In Jones v. Ford Motor Co., No. 22-35447, 2023 WL 7097365 (9th Cir. Oct. 27, 2023), the Court of Appeals for the 9th Circuit affirmed dismissal of a privacy class action due to absence of standing. In Jones, the Owner of a vehicle equipped with “infotainment” system that automatically downloaded, copied, and indefinitely stored the call logs and text messages of any cellphone connected to it, and person with whom owner exchanged private text messages before owner had connected his cellphone to his vehicle’s on-board infotainment system, brought putative class action in state court against vehicle’s manufacturer alleging manufacturer made unlawful recordings of their private communications in violation of the Washington Privacy Act (WPA). Following removal, the United States District Court for the Western District of Washington, David G. Estudillo, J., 2022 WL 1423646, granted manufacturer’s motion to dismiss. Plaintiffs appealed. The Court of Appeals held that: (1) the complaint alleged violation of substantive privacy right under the WPA, and thus plausibly articulated an Article III injury, as required to have standing; but (2) the complaint failed to allege an injury to plaintiffs’ business, person, or reputation, and thus failed to state a claim; and (3) invasion of privacy, without more, is insufficient to meet the statutory injury requirements for WPA claim.
The Court of Appeals found plausible standing under Article III, but absence of injury to substantiate a claim under Washington’s WPA.
Here, the complaint alleges that the vehicle’s system downloads all text messages and call logs from Plaintiffs’ cellphones as soon as they are connected. The complaint also alleges that the infotainment system permanently stores the private communications without Plaintiffs’ knowledge or consent. At the pleading stage, those allegations plausibly articulate an Article III injury because they claim violation of a substantive privacy right. See Eichenberger, 876 F.3d at 983. Whether Plaintiffs “will be successful on the merits in [this] suit against [Ford] does not affect whether [they have] standing to pursue such a suit.” Iten v. Los Angeles, 81 F.4th 979, 990 (9th Cir. 2023) (citation omitted). Article III standing is thus satisfied, and the district court properly retained jurisdiction to hear this case. . . .To bring a claim under the WPA, a plaintiff must show that “a violation of [the WPA] has injured his or her business, his or her person, or his or her reputation. A person so injured shall be entitled to actual damages … or liquidated damages.” WASH. REV. CODE § 9.73.060. On appeal, Plaintiffs claim that a violation of the WPA itself is an invasion of privacy that constitutes remediable injury. But the statutory text does not support their interpretation.

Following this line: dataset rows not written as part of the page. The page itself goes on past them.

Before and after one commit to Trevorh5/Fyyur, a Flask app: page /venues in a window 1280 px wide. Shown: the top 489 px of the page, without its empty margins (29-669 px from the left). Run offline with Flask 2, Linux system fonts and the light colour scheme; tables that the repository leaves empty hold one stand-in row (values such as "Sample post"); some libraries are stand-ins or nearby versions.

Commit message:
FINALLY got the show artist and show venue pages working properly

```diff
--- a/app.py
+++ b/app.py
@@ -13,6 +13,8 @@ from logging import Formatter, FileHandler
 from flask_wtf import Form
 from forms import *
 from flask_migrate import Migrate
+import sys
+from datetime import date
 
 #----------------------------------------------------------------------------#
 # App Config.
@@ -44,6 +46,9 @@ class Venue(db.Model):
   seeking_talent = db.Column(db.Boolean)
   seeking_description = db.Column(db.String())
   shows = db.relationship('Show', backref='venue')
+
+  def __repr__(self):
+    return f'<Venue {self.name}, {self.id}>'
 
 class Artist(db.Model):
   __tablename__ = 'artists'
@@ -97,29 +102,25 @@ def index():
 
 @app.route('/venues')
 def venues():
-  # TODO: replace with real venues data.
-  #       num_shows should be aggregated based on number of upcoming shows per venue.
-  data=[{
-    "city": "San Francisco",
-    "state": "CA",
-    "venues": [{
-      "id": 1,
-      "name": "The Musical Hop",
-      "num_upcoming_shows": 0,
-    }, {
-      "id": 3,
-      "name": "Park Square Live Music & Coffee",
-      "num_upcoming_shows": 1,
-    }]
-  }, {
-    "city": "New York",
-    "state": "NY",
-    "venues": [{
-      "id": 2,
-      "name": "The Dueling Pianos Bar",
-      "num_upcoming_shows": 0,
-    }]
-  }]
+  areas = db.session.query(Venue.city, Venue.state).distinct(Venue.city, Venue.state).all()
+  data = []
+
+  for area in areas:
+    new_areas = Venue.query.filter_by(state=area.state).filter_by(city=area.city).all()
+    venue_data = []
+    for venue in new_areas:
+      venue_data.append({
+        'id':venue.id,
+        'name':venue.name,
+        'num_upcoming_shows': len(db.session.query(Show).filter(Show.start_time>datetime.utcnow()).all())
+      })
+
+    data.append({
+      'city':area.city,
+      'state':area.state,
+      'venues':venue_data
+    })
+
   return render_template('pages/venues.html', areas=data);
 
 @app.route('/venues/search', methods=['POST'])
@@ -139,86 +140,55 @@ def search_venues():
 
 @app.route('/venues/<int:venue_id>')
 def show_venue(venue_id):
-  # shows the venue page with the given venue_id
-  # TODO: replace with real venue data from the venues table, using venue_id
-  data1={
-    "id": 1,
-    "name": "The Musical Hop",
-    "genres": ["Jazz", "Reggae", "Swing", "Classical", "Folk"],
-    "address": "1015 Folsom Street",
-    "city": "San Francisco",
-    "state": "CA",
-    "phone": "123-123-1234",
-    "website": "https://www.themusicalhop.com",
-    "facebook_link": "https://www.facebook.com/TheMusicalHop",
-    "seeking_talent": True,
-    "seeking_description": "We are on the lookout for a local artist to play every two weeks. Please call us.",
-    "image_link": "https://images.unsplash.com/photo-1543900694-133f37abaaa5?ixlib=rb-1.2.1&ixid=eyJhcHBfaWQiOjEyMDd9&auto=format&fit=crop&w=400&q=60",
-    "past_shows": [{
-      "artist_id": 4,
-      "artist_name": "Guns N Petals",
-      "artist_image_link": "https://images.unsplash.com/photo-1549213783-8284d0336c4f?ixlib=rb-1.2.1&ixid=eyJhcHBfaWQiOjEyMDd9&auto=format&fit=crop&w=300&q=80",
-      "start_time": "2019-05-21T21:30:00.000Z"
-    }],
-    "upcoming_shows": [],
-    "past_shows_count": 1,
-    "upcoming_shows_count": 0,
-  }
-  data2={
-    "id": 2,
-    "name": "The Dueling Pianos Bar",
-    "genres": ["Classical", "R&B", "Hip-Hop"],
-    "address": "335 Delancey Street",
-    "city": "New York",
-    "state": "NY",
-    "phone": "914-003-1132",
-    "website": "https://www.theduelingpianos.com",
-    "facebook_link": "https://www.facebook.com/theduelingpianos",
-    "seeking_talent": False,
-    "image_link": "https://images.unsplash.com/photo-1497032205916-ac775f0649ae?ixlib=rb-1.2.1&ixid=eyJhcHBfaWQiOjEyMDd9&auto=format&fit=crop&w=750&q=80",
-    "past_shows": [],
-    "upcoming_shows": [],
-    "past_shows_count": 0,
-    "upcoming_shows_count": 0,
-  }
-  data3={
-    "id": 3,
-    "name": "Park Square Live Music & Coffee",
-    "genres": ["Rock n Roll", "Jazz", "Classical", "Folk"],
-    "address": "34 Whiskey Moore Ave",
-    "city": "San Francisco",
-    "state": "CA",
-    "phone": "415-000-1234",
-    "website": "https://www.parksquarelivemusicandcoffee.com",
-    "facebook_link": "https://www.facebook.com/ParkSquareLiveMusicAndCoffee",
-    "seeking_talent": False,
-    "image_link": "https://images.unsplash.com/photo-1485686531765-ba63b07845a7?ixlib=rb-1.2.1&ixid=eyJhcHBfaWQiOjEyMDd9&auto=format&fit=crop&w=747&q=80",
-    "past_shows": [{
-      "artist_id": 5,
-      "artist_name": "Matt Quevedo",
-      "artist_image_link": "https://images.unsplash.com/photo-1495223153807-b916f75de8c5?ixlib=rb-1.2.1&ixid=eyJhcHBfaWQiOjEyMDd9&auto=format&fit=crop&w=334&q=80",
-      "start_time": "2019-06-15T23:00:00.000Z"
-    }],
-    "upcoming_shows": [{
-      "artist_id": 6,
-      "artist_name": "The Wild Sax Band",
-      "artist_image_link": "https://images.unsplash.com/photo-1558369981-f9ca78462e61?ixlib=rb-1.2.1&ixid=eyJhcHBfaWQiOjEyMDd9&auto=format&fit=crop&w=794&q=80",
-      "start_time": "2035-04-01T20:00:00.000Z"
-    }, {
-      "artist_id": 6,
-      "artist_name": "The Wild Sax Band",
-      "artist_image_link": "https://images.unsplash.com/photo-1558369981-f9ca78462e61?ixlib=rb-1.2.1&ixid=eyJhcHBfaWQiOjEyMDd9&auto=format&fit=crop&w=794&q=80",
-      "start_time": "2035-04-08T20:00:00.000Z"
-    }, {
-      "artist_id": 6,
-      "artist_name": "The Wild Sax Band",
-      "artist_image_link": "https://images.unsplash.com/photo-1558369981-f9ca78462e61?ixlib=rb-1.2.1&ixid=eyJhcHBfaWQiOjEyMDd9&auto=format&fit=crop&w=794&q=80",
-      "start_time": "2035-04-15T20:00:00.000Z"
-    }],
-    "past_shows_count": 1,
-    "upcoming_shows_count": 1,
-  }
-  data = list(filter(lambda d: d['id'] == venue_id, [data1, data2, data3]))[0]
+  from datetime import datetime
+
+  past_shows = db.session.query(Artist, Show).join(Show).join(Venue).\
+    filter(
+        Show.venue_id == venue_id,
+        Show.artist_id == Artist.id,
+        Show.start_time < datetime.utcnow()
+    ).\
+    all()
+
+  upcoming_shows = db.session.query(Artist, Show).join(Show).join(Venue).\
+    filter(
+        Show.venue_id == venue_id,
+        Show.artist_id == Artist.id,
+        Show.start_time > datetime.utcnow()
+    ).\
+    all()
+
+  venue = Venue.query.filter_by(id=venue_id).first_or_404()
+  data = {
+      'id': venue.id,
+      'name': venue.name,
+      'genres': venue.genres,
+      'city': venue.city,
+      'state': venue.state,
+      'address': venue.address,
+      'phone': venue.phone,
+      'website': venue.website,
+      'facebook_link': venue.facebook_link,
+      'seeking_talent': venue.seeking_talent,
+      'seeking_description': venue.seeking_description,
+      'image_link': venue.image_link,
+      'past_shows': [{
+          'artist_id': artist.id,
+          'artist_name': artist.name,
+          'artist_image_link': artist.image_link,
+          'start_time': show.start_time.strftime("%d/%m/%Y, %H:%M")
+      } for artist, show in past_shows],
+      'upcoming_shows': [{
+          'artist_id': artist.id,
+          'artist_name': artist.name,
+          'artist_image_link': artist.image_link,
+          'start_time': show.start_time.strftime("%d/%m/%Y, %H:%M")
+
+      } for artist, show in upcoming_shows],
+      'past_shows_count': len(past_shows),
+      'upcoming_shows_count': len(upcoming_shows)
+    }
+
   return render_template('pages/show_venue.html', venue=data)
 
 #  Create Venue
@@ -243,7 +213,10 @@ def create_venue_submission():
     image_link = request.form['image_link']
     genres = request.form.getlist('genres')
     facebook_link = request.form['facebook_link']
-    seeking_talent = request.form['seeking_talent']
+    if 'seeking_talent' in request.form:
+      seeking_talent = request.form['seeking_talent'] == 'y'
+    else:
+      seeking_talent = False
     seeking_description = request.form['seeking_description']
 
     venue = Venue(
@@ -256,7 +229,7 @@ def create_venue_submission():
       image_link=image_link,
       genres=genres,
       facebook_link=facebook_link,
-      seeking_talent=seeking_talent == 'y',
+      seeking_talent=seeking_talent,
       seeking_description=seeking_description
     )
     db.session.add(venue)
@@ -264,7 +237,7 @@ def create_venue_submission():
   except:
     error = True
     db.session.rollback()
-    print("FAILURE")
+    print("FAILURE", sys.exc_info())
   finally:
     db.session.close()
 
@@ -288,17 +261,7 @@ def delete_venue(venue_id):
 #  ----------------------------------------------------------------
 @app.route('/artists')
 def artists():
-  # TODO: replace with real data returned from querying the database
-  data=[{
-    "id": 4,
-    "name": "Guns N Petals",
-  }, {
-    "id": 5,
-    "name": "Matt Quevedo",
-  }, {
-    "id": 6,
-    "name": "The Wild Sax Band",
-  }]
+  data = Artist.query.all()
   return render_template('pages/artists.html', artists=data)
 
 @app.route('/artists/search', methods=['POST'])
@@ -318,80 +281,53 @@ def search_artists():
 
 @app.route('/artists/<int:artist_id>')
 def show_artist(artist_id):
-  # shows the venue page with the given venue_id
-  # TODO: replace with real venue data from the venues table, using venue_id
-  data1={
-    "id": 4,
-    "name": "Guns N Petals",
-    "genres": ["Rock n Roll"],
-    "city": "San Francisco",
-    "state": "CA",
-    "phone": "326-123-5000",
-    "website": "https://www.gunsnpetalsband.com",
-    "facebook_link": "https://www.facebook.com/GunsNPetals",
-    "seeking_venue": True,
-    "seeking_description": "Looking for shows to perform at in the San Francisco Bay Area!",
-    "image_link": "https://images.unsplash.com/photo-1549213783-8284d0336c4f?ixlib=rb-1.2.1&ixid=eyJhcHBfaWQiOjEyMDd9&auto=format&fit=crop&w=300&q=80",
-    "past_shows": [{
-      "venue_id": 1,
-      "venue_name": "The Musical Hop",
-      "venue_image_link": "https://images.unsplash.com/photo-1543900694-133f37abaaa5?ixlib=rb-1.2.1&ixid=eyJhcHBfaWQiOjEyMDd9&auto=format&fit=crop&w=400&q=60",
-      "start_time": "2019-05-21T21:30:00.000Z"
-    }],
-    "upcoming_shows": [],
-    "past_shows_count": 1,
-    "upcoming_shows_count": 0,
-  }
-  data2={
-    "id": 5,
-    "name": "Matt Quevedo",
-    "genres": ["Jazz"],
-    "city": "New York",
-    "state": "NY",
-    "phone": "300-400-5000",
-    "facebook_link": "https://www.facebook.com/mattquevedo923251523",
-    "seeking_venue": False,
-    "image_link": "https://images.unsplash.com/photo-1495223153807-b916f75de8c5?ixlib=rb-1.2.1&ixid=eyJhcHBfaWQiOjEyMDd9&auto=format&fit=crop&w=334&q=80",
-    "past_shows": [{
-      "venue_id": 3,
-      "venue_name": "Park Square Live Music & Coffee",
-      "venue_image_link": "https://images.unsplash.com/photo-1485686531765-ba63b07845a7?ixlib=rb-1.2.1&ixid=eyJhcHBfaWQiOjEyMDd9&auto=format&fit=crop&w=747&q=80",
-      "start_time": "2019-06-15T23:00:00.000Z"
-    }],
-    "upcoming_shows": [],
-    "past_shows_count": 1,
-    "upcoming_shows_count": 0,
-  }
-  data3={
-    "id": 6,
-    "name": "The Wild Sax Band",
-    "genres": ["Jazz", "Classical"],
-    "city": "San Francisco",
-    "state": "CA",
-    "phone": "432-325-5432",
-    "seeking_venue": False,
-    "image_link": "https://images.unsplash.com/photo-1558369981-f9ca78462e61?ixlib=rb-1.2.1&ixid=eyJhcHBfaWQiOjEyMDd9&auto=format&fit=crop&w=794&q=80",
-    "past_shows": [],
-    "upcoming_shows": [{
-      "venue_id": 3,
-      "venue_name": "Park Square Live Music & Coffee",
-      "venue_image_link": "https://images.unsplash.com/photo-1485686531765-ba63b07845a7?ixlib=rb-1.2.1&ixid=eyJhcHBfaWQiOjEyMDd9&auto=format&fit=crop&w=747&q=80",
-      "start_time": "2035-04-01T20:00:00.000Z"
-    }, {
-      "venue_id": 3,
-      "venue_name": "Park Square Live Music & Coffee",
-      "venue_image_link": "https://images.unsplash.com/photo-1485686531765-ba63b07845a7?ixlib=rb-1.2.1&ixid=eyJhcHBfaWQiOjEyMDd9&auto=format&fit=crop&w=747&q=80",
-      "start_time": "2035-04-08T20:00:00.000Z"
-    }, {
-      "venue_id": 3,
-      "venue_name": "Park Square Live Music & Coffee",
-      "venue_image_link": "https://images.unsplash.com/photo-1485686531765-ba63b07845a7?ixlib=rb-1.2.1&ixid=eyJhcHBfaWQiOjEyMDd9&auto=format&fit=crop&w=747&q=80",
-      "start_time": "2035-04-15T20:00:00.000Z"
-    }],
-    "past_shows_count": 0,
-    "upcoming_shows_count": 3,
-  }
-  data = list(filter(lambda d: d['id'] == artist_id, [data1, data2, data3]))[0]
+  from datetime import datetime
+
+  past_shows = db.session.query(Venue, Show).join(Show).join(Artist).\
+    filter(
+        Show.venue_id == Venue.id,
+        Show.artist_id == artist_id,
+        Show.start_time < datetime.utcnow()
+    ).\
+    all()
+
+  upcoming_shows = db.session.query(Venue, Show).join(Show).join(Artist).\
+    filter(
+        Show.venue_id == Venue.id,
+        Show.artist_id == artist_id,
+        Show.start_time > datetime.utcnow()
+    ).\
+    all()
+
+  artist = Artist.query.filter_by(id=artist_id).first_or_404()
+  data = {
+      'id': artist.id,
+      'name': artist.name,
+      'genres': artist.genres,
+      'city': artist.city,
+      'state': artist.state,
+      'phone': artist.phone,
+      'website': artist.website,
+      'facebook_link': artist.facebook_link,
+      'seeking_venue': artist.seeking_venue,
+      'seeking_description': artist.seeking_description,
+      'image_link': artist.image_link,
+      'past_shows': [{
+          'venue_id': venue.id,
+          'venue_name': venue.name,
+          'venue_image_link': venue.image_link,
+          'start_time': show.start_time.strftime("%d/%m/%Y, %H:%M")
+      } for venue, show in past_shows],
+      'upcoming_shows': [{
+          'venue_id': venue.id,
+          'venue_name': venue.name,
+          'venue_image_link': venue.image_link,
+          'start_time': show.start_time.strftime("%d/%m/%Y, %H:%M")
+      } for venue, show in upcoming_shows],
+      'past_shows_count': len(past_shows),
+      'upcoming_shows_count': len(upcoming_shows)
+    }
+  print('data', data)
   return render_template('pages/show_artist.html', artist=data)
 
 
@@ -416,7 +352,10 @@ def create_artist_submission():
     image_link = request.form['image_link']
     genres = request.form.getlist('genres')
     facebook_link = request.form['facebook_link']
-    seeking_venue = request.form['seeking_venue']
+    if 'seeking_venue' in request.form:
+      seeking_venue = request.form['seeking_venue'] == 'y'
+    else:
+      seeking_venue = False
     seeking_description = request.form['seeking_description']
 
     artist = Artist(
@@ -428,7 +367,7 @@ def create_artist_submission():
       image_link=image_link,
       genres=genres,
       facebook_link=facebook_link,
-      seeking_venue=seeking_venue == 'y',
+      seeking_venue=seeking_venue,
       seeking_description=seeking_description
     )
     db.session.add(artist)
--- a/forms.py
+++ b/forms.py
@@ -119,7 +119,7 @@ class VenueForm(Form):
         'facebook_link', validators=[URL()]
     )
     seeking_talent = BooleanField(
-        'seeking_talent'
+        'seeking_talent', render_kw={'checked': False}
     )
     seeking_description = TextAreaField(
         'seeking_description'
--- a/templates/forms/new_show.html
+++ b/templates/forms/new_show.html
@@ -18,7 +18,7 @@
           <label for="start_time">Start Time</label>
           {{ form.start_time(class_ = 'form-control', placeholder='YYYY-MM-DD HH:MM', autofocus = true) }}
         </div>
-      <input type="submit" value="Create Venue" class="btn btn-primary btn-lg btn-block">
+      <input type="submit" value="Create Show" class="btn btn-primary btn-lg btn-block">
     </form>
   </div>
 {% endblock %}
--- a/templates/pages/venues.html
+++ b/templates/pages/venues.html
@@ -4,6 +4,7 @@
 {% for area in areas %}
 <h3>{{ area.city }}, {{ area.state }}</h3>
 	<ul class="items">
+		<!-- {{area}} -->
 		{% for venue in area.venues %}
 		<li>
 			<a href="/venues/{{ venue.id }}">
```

10It is well established that “[s]tatutes must be interpreted and construed so that all the language used is given effect, with no portion rendered meaningless or superfluous.” Whatcom Cnty. v. City of Bellingham, 128 Wash.2d 537, 909 P.2d 1303, 1308 (1996) (en banc); see also Corley v. United States, 556 U.S. 303, 314, 129 S.Ct. 1558, 173 L.Ed.2d 443 (2009). If Plaintiffs’ understanding of the statute were sufficient to establish a claim, WPA Section 9.73.060 would be surplusage because a violation of the statute alone, without more, would automatically satisfy an injury to the person. Yet, the statute expressly requires an injury to one’s business, person, or reputation. We find it difficult to believe Washington intended such a redundant outcome.
This issue has been percolating through district courts in our circuit, and they have reached the same conclusion. See, e.g., Brinkley v. Monterey Fin. Servs., LLC, 340 F. Supp. 3d 1036, 1044–45 & n.3 (S.D. Cal. 2018) (finding that the invasion of privacy inherent in the unauthorized recording of an individual’s conversation, without more, is insufficient to meet the Section 9.73.060 injury requirement); Russo v. Microsoft Corp., No. 4:20-cv-04818-YGR, 2021 WL 2688850, at *3 n.3 (N.D. Cal. June 30, 2021) (finding that the WPA’s cause of action applies only to those claiming that a violation has injured business, person, or reputation). We embrace this analysis and hold that an invasion of privacy, without more, is insufficient to meet the statutory injury requirements of Section 9.73.060. To succeed at the pleading stage of a WPA claim, Plaintiffs must allege an injury to “his or her business, his or her person, or his or her reputation.” WASH. REV. CODE § 9.73.060. Plaintiffs failed to do so here.1 We note that Plaintiffs were given an opportunity to amend their complaint but declined to do so.